* EXTRACTED DATA
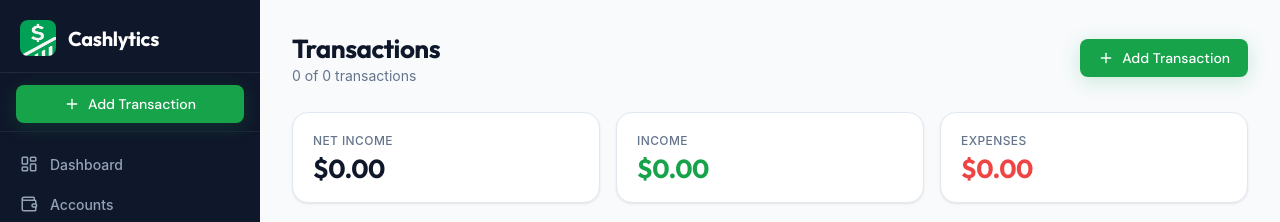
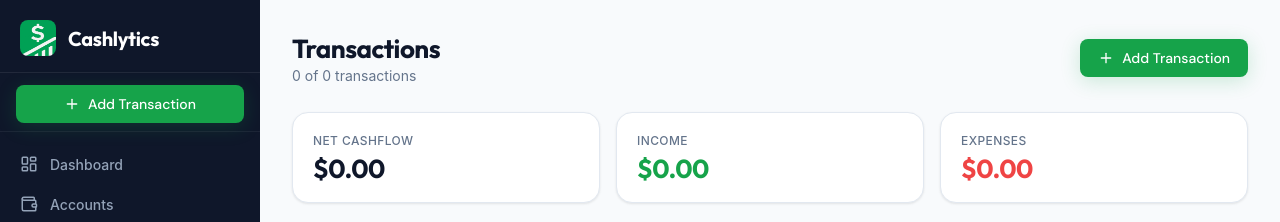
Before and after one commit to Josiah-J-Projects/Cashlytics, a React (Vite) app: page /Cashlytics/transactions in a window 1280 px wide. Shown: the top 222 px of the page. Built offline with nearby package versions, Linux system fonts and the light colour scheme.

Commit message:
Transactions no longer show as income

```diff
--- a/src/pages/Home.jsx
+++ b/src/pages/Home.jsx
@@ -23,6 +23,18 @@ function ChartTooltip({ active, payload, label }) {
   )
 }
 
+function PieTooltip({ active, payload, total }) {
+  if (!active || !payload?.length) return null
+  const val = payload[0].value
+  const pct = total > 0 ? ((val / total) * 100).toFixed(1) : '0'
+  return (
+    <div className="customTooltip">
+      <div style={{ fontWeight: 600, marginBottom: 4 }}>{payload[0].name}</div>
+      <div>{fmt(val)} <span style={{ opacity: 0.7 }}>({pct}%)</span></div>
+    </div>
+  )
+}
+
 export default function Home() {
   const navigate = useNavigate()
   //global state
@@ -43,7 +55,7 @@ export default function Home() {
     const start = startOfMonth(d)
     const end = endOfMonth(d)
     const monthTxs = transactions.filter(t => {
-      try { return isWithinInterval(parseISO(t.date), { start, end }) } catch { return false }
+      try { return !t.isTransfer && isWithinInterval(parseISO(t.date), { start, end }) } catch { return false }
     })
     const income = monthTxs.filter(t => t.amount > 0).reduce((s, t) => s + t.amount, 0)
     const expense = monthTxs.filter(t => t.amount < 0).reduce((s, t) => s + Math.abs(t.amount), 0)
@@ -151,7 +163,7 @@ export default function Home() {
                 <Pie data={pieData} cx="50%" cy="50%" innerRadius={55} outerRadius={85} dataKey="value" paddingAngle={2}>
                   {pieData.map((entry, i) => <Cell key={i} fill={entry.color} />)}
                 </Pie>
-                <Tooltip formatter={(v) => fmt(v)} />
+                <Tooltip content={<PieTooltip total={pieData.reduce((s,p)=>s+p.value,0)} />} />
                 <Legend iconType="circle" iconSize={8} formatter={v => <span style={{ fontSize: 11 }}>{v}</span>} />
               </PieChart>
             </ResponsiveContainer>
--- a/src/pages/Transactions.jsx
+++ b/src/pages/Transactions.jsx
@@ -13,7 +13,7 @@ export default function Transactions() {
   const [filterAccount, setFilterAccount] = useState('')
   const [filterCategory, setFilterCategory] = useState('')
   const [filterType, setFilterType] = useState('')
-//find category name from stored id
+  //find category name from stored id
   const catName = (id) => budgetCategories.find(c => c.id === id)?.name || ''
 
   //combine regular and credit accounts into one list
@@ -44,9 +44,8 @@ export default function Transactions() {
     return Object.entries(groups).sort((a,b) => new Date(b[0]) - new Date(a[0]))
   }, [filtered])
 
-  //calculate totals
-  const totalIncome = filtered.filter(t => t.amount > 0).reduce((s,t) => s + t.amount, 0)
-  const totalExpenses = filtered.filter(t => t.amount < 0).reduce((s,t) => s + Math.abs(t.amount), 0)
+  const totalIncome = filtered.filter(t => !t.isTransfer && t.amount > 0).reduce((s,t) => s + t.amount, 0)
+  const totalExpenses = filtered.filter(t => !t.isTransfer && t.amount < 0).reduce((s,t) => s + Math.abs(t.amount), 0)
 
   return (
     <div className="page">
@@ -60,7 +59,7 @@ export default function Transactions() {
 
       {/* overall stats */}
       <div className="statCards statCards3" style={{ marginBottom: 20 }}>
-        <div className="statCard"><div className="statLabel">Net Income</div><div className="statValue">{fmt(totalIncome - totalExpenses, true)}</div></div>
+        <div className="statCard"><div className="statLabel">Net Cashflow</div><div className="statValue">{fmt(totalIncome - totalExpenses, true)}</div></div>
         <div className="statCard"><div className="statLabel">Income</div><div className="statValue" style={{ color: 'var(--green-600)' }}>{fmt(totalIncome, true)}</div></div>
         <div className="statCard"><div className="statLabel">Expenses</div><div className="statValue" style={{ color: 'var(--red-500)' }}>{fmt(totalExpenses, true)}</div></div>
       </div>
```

* TASK
Where an entry holds an image, drop the image and copy the remaining text exactly.

* EXPECTED ANSWER
Before and after one commit to Josiah-J-Projects/Cashlytics, a React (Vite) app: page /Cashlytics/transactions in a window 1280 px wide. Shown: the top 222 px of the page. Built offline with nearby package versions, Linux system fonts and the light colour scheme.

Commit message:
Transactions no longer show as income

```diff
--- a/src/pages/Home.jsx
+++ b/src/pages/Home.jsx
@@ -23,6 +23,18 @@ function ChartTooltip({ active, payload, label }) {
   )
 }
 
+function PieTooltip({ active, payload, total }) {
+  if (!active || !payload?.length) return null
+  const val = payload[0].value
+  const pct = total > 0 ? ((val / total) * 100).toFixed(1) : '0'
+  return (
+    <div className="customTooltip">
+      <div style={{ fontWeight: 600, marginBottom: 4 }}>{payload[0].name}</div>
+      <div>{fmt(val)} <span style={{ opacity: 0.7 }}>({pct}%)</span></div>
+    </div>
+  )
+}
+
 export default function Home() {
   const navigate = useNavigate()
   //global state
@@ -43,7 +55,7 @@ export default function Home() {
     const start = startOfMonth(d)
     const end = endOfMonth(d)
     const monthTxs = transactions.filter(t => {
-      try { return isWithinInterval(parseISO(t.date), { start, end }) } catch { return false }
+      try { return !t.isTransfer && isWithinInterval(parseISO(t.date), { start, end }) } catch { return false }
     })
     const income = monthTxs.filter(t => t.amount > 0).reduce((s, t) => s + t.amount, 0)
     const expense = monthTxs.filter(t => t.amount < 0).reduce((s, t) => s + Math.abs(t.amount), 0)
@@ -151,7 +163,7 @@ export default function Home() {
                 <Pie data={pieData} cx="50%" cy="50%" innerRadius={55} outerRadius={85} dataKey="value" paddingAngle={2}>
                   {pieData.map((entry, i) => <Cell key={i} fill={entry.color} />)}
                 </Pie>
-                <Tooltip formatter={(v) => fmt(v)} />
+                <Tooltip content={<PieTooltip total={pieData.reduce((s,p)=>s+p.value,0)} />} />
                 <Legend iconType="circle" iconSize={8} formatter={v => <span style={{ fontSize: 11 }}>{v}</span>} />
               </PieChart>
             </ResponsiveContainer>
--- a/src/pages/Transactions.jsx
+++ b/src/pages/Transactions.jsx
@@ -13,7 +13,7 @@ export default function Transactions() {
   const [filterAccount, setFilterAccount] = useState('')
   const [filterCategory, setFilterCategory] = useState('')
   const [filterType, setFilterType] = useState('')
-//find category name from stored id
+  //find category name from stored id
   const catName = (id) => budgetCategories.find(c => c.id === id)?.name || ''
 
   //combine regular and credit accounts into one list
@@ -44,9 +44,8 @@ export default function Transactions() {
     return Object.entries(groups).sort((a,b) => new Date(b[0]) - new Date(a[0]))
   }, [filtered])
 
-  //calculate totals
-  const totalIncome = filtered.filter(t => t.amount > 0).reduce((s,t) => s + t.amount, 0)
-  const totalExpenses = filtered.filter(t => t.amount < 0).reduce((s,t) => s + Math.abs(t.amount), 0)
+  const totalIncome = filtered.filter(t => !t.isTransfer && t.amount > 0).reduce((s,t) => s + t.amount, 0)
+  const totalExpenses = filtered.filter(t => !t.isTransfer && t.amount < 0).reduce((s,t) => s + Math.abs(t.amount), 0)
 
   return (
     <div className="page">
@@ -60,7 +59,7 @@ export default function Transactions() {
 
       {/* overall stats */}
       <div className="statCards statCards3" style={{ marginBottom: 20 }}>
-        <div className="statCard"><div className="statLabel">Net Income</div><div className="statValue">{fmt(totalIncome - totalExpenses, true)}</div></div>
+        <div className="statCard"><div className="statLabel">Net Cashflow</div><div className="statValue">{fmt(totalIncome - totalExpenses, true)}</div></div>
         <div className="statCard"><div className="statLabel">Income</div><div className="statValue" style={{ color: 'var(--green-600)' }}>{fmt(totalIncome, true)}</div></div>
         <div className="statCard"><div className="statLabel">Expenses</div><div className="statValue" style={{ color: 'var(--red-500)' }}>{fmt(totalExpenses, true)}</div></div>
       </div>
```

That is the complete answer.